1. It’s still Tuesday, November 1, 2016. The election is still seven days away.
2. Starbucks put out its holiday season cups today. They’re gorgeous, with the artist using a single line to connect all the people on the planet. And, of course, they don’t mention Christmas.
That will have the War on Christmas Warriors all in a schvitz.
Now, remember, a year ago, when Starbucks did a plain red cup for the holidays, Trump picked up on the fury stoked by Fox News and the Breitbart crowd. He said that when he was elected, everyone would say “Merry Christmas!”
Starbucks chief Howard Schultz is rightly proclaiming that a cup like this is meant to be “a symbol of our shared values.”
But, not being as magnanimous as Schultz, I can’t help but hope there’s also a middle finger somewhere in that drawing for Trump and the haters he enables.
3. The reason I’m writing a second post is something that I discovered in an assignment for my Media Writing class at William Paterson University in New Jersey.
The assignment was a blog post in which the students needed to express an opinion on the election. It didn’t have to be for against Clinton or Trump. It could be about the campaign, yard signs, ads or whatever.
Two of my students were down on the whole idea of voting. And they expressed it this way: It doesn’t matter how I vote, because the Electoral College will decide the election the way it wants.

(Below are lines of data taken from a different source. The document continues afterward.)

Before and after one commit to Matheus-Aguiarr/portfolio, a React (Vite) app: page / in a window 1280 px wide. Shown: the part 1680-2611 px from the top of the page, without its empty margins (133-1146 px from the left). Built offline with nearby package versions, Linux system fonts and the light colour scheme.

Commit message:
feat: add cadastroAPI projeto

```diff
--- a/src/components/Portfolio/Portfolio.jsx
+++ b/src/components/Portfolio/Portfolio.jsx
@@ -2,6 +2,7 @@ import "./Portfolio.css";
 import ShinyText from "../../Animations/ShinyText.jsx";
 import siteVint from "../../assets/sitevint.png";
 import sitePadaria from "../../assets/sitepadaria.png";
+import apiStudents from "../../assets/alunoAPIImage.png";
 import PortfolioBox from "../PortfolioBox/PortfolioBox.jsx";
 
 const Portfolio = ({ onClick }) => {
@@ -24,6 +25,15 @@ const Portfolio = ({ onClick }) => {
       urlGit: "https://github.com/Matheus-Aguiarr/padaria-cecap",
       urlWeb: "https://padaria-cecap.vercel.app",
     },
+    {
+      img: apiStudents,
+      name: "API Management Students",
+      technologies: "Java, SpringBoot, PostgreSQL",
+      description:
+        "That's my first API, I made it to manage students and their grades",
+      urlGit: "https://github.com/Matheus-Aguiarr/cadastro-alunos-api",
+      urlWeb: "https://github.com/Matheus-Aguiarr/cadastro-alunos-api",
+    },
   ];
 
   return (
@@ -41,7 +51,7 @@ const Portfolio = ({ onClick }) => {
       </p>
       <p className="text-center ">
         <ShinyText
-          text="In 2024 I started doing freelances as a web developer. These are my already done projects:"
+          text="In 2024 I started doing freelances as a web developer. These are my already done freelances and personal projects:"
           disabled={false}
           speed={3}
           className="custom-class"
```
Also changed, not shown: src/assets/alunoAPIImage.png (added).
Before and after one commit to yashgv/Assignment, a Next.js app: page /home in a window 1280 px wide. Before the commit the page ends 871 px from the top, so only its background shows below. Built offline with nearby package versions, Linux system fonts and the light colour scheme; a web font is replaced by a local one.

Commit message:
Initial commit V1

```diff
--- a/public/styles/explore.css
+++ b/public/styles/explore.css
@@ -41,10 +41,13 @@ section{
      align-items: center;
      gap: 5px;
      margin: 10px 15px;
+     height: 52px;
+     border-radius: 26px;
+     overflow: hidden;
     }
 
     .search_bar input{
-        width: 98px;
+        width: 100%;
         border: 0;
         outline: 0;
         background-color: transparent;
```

The way the posts were written made the Electoral College seem like a star chamber – a bunch of people sitting somewhere who will take the election results and decide if they’re OK. If not, they’ll install the other candidate as President of the United States.
So, first, a big zero goes to social studies teachers who have somehow let kids have a complete misunderstanding of the election. I took it upon myself to explain how the Electoral College works.
Secondly, even though my students couldn’t have been any more than kindergarteners in 2000, that election has scarred them – and probably the nation as a whole.
The fact that Al Gore got more votes than George W. Bush never sat well with a lot of people. That, and the fact that the Bush presidency included the Iraq War and the worst economic crisis since the Depression, undermined faith in the system more than anything else.
The solution to that isn’t abstaining from voting. But that’s going to be hard to sell to a bunch of 20-year-olds. They don’t believe it, and their interest isn’t all that great, either.
And it’s difficult for me to sell them on the idea of participating in democracy without advocating a position. Part of our problem right now is that disenfranchising people is a key political strategy for one side – to the point that voting is seen as a political statement in itself.
So I’m going to start simply. By explaining that the Electoral College is a stupid name. That the system is designed this way for a reason. That if you believe it’s a lousy system, the only way it will ever change is if more people vote and clamor for that change.
And that Electoral is not a 15-point underdog against Alabama on Saturday.